RECORDS TO PROCESS below:
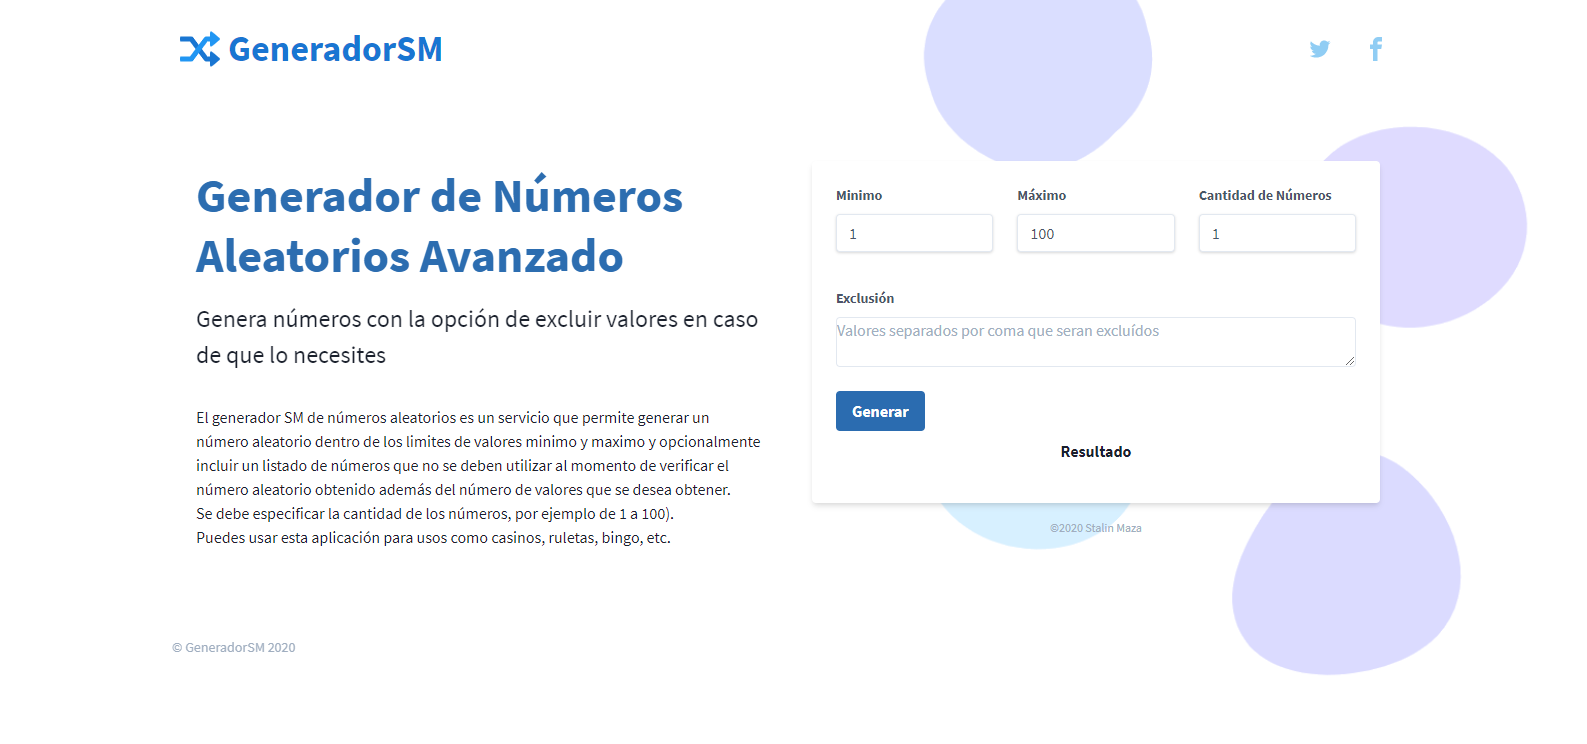
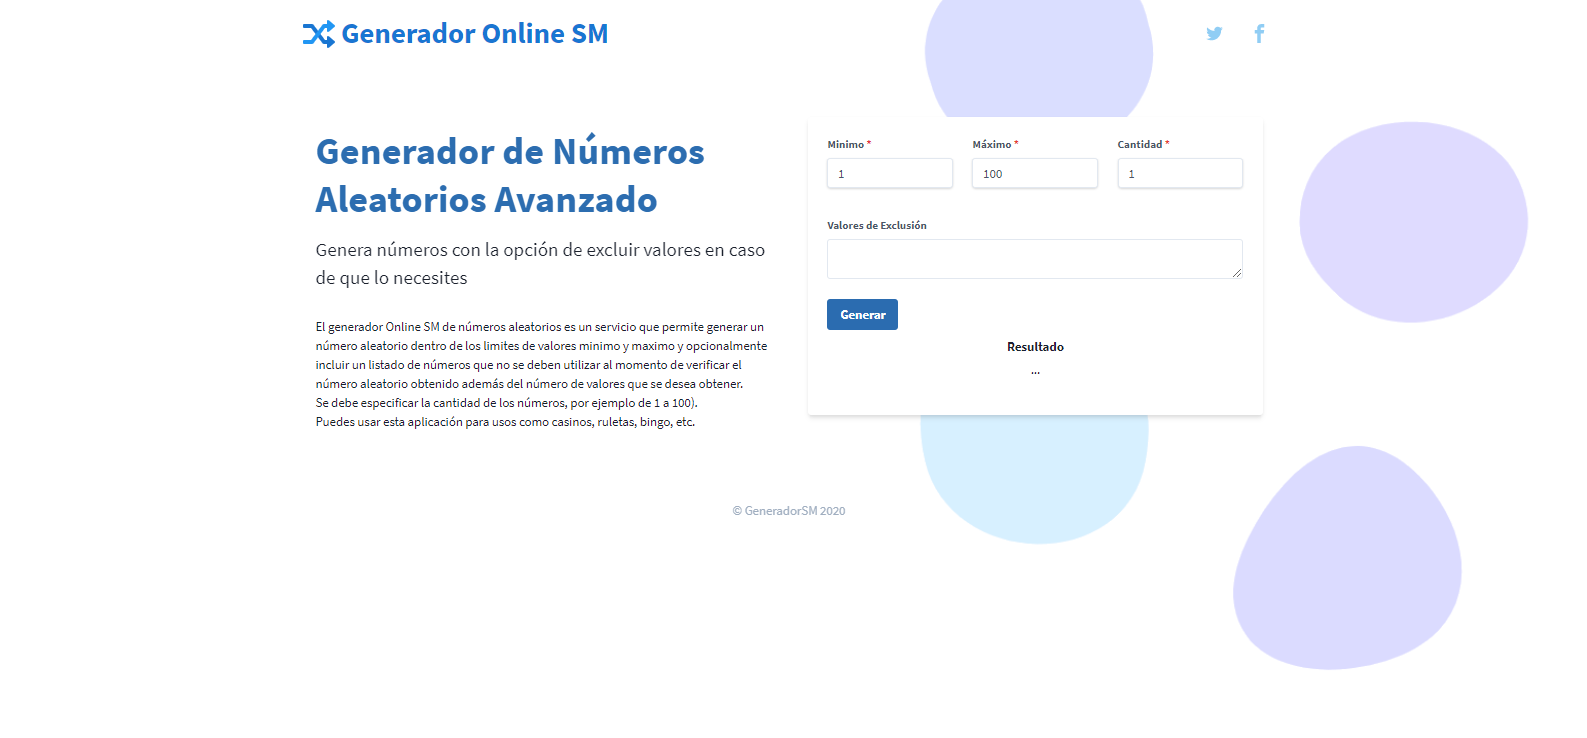
mejoras de diseño y notificaciones

diff --git a/main.js b/main.js
@@ -1,31 +1,29 @@
-
-
 //Función para generar un randomInt
-function getRandomInt(min, max) { 
-    return Math.floor(Math.random() * (max - min + 1)) + min; 
-} 
+function getRandomInt(min, max) {
+    return Math.floor(Math.random() * (max - min + 1)) + min;
+}
 
 //Función para obtener aleatorios de varios numeros
-function generateManyExcludeNumbers(min, max, excludesArr, numberOfResults = 1){
+function generateManyExcludeNumbers(min, max, excludesArr, numberOfResults = 1) {
     const multiplyFactor = 2;
     let tempArr = [];
     let counterExists = 0;
-    
+
     for (let i = 0; i < numberOfResults; i++) {
-    	const generatedNumber = getRandomInt(min, max, excludesArr);
+        const generatedNumber = getRandomInt(min, max, excludesArr);
         const existsOnTemp = tempArr.some(temp => temp === generatedNumber);
         const existsOnExclude = excludesArr.some(exclude => exclude === generatedNumber);
 
-  		if (existsOnTemp || existsOnExclude ) {
-            if(counterExists < (numberOfResults *multiplyFactor)){
+        if (existsOnTemp || existsOnExclude) {
+            if (counterExists < (numberOfResults * multiplyFactor)) {
                 i--;
             }
             counterExists++;
             continue;
-  		}else{
-        	tempArr.push(generatedNumber);
+        } else {
+            tempArr.push(generatedNumber);
         }
-	}
+    }
     return tempArr;
 }
 
@@ -45,38 +43,48 @@ function preventNegativesValues(event) {
     return true;
 }
 
-
 //Evento cuando el contenido cargo
-document.addEventListener('DOMContentLoaded', function(){
+document.addEventListener('DOMContentLoaded', function () {
     //Evento cuando el formulario es enviado
-    document.getElementById('generatorSMForm').addEventListener('submit', (event) =>{
+    document.getElementById('generatorSMForm').addEventListener('submit', (event) => {
         event.preventDefault();
+        
         const loadingHtml = '<div class="lds-dual-ring"></div>';
         const processingTime = 800;
         document.getElementById('generateBtn').disabled = true;
         document.getElementById('resultado').innerHTML = loadingHtml;
         //Obtener los valores
-        const minValue = (document.getElementById('minimo').value) ? parseInt(document.getElementById('minimo').value): 1;
-        const maxValue = (document.getElementById('maximo').value) ? parseInt(document.getElementById('maximo').value): 100;
-        const quantityValue = (document.getElementById('cantidad').value) ? parseInt(document.getElementById('cantidad').value): 1;
+        const minValue = (document.getElementById('minimo').value) ? parseInt(document.getElementById('minimo').value) : 1;
+        const maxValue = (document.getElementById('maximo').value) ? parseInt(document.getElementById('maximo').value) : 100;
+        const quantityValue = (document.getElementById('cantidad').value) ? parseInt(document.getElementById('cantidad').value) : 1;
         const excludesValue = document.getElementById('exclusion').value;
+
+        if (quantityValue > (maxValue - minValue)) {
+            document.getElementById('resultado').innerHTML = '<span>' + '</span>';
+            document.getElementById('generateBtn').disabled = false;
+            return new Toast({
+                message: 'La cantidad debe ser menor al rango entre el valor máximo y minimo',
+                type: 'warning'
+            });
+        }
+
         //Filtrar valores no válidos
         let excludesValuesArr = (excludesValue && excludesValue != '') ? excludesValue.split(',')
-        .map(value => parseInt(value))
-        .filter(value => {
-            return !isNaN(value) && typeof value === 'number' && value >= minValue && value <= maxValue
-        })
-         : [];
-        excludesValuesArr = excludesValuesArr.filter((value,indice) => excludesValuesArr.indexOf(value) === indice)
+            .map(value => parseInt(value))
+            .filter(value => {
+                return !isNaN(value) && typeof value === 'number' && value >= minValue && value <= maxValue
+            })
+            : [];
+        excludesValuesArr = excludesValuesArr.filter((value, indice) => excludesValuesArr.indexOf(value) === indice)
         //Llamar a la función para obtener los números aleatorios
         let randomNumbers = generateManyExcludeNumbers(minValue, maxValue, excludesValuesArr, quantityValue);
-        
+
         //Mostrar el resultado
         setTimeout(() => {
             document.getElementById('exclusion').value = excludesValuesArr.toString();
             document.getElementById('resultado').innerHTML = '<span>' + randomNumbers.toString() + '</span>';
             document.getElementById('generateBtn').disabled = false;
         }, processingTime)
-        
+
     });
 })

diff --git a/assets/toastjs.min.js b/assets/toastjs.min.js
@@ -1,0 +1,133 @@
+'use strict';
+
+function Toast(options) {
+
+    if (!options.message) {
+        throw new Error('Toast.js - You need to set a message to display');
+        return;
+    }
+
+    this.options = options;
+    this.duration = options.duration || 2000;
+    this.showCloseButton = options.showCloseButton || true;
+    this.options.type = options.type || 'default';
+
+    this.toastContainerEl = document.querySelector('.toastjs-container');
+    this.toastEl = document.querySelector('.toastjs');
+    this.transitionTime = 1200;
+    this._init();
+}
+
+Toast.prototype._createElements = function () {
+    var _this = this;
+
+    return new Promise(function (resolve, reject) {
+
+        _this.toastContainerEl = document.createElement('div');
+        _this.toastContainerEl.classList.add('toastjs-container');
+        _this.toastContainerEl.setAttribute('role', 'alert');
+        _this.toastContainerEl.setAttribute('aria-hidden', true);
+
+        _this.toastEl = document.createElement('div');
+        _this.toastEl.classList.add('toastjs');
+
+        _this.toastContainerEl.appendChild(_this.toastEl);
+        document.body.appendChild(_this.toastContainerEl);
+
+        setTimeout(function () {
+            return resolve();
+        }, 500);
+    });
+};
+
+Toast.prototype._addEventListeners = function () {
+    var _this2 = this;
+    if(document.querySelector('.toastjs-btn--close')){
+        document.querySelector('.toastjs-btn--close').addEventListener('click', function () {
+            _this2._close();
+        });
+    }
+
+    document.querySelector('.toastjs').addEventListener('click', function(){
+        _this2._close();
+    });
+
+    setTimeout(function(){
+        console.log('create elements',  _this2.duration)
+        setTimeout(function(){
+            _this2._close();
+        },  _this2.duration)
+    }, _this2.transitionTime);
+    if (this.options.customButtons) {
+        var customButtonsElArray = Array.prototype.slice.call(document.querySelectorAll('.toastjs-btn--custom'));
+        customButtonsElArray.map(function (el, index) {
+            el.addEventListener('click', function (event) {
+                return _this2.options.customButtons[index].onClick(event);
+            });
+        });
+    }
+};
+
+Toast.prototype._close = function () {
+    var _this3 = this;
+
+    return new Promise(function (resolve, reject) {
+        _this3.toastContainerEl.setAttribute('aria-hidden', true);
+        setTimeout(function () {
+
+            _this3.toastEl.innerHTML = '';
+            _this3.toastEl.classList.remove('default', 'success', 'warning', 'danger');
+
+            if (_this3.focusedElBeforeOpen) {
+                _this3.focusedElBeforeOpen.focus();
+            }
+
+            resolve();
+        }, 1500);
+    });
+};
+
+Toast.prototype._open = function () {
+
+    this.toastEl.classList.add(this.options.type);
+    this.toastContainerEl.setAttribute('aria-hidden', false);
+
+    var customButtons = '';
+    if (this.options.customButtons) {
+        customButtons = this.options.customButtons.map(function (customButton, index) {
+            return '<button type="button" class="toastjs-btn toastjs-btn--custom">' + customButton.text + '</button>';
+        });
+        customButtons = customButtons.join('');
+    }
+
+    this.toastEl.innerHTML = '\n        <p>' + this.options.message + '</p>\n';
+
+    if(this.options.showCloseButton){
+        this.toastEl.innerHTML += '<button type="button" class="toastjs-btn toastjs-btn--close">Cerrar</button>\n';
+    
+        this.focusedElBeforeOpen = document.activeElement;
+        document.querySelector('.toastjs-btn--close').focus();
+    }
+
+    this.toastEl.innerHTML += customButtons + '\n    ';
+
+};
+
+Toast.prototype._init = function () {
+    var _this4 = this;
+
+    Promise.resolve().then(function () {
+        if (_this4.toastContainerEl) {
+            return Promise.resolve();
+        }
+        return _this4._createElements();
+    }).then(function () {
+        if (_this4.toastContainerEl.getAttribute('aria-hidden') == 'false') {
+            return _this4._close();
+        }
+        return Promise.resolve();
+    }).then(function () {
+        _this4._open();
+        _this4._addEventListeners();
+    });
+};

diff --git a/assets/toastjs.min.css b/assets/toastjs.min.css
@@ -1,0 +1,68 @@
+.toastjs-container {
+	position: absolute; /* Fallback */
+	position: fixed;
+	bottom: 30px;
+	left: 30px;
+	width: calc(100% - 60px);
+	max-width: 400px;
+
+	transform: translateX(-150%);
+	transition: transform 1s;
+
+	z-index: 100; /* */
+}
+
+.toastjs-container[aria-hidden="false"] {
+	transform: translateX(0%);
+}
+
+.toastjs {
+	background: #fff;
+	padding: 10px 15px 0; /* No bottom padding because the buttons have a margin-bottom */
+	border-left-style: solid;
+	border-left-width: 5px;
+	border-radius: 4px;
+	box-shadow: 0 2px 5px 0 rgba(0,0,0,0.2);
+}
+
+.toastjs.default {
+	border-left-color: #AAAAAA;
+}
+
+.toastjs.success {
+	border-left-color: #2ECC40;
+}
+.toastjs.warning {
+	border-left-color: #FF851B;
+}
+.toastjs.danger {
+	border-left-color: #FF4136;
+}
+
+
+.toastjs-btn {
+	background: rgb(240,240,240);
+	padding: 5px 10px;
+	border: 0;
+	border-radius: 4px;
+
+	font-family: 'Source Sans Pro', sans-serif;
+	font-size: 14px;
+
+	display: inline-block;
+	margin-right: 10px;
+	margin-bottom: 10px;
+	cursor: pointer;
+}
+
+.toastjs-btn--custom {
+	background: rgb(50,50,50);
+	color: #fff;
+}
+
+
+.toastjs-btn:hover,
+.toastjs-btn:focus {
+	outline: none;
+	box-shadow: 0 2px 5px 0 rgba(0,0,0,0.2);
+}

diff --git a/index.html b/index.html
@@ -15,6 +15,8 @@
     <link rel="stylesheet" href="style.css">
     <!-- Icono -->
     <link rel="shortcut icon" href="favicon.ico" type="image/x-icon">
+    <!-- Notificaciones -->
+    <link rel="stylesheet" href="assets/toastjs.min.css">
     <!-- Meta Tags Principales-->
     <title>Generador Online Números Stalin Maza</title>
     <meta name="title" content="Generador Stalin Maza">
@@ -181,6 +183,6 @@ De Ecuador para el mundo.">
 document.cookie = 'same-site-cookie=foo; SameSite=Lax'; 
 document.cookie = 'cross-site-cookie=bar; SameSite=None; Secure';
 </script>
+<script src="assets/toastjs.min.js"></script>
 <script src="main.js"></script>
-
 </html>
End of RECORDS TO PROCESS.
» **WORK REQUIRED**:
Please filter the listing down to lines that include the word "maxValue".

» **RESULT**:
-        const maxValue = (document.getElementById('maximo').value) ? parseInt(document.getElementById('maximo').value): 100;
+        const maxValue = (document.getElementById('maximo').value) ? parseInt(document.getElementById('maximo').value) : 100;
+        if (quantityValue > (maxValue - minValue)) {
-            return !isNaN(value) && typeof value === 'number' && value >= minValue && value <= maxValue
+                return !isNaN(value) && typeof value === 'number' && value >= minValue && value <= maxValue
         let randomNumbers = generateManyExcludeNumbers(minValue, maxValue, excludesValuesArr, quantityValue);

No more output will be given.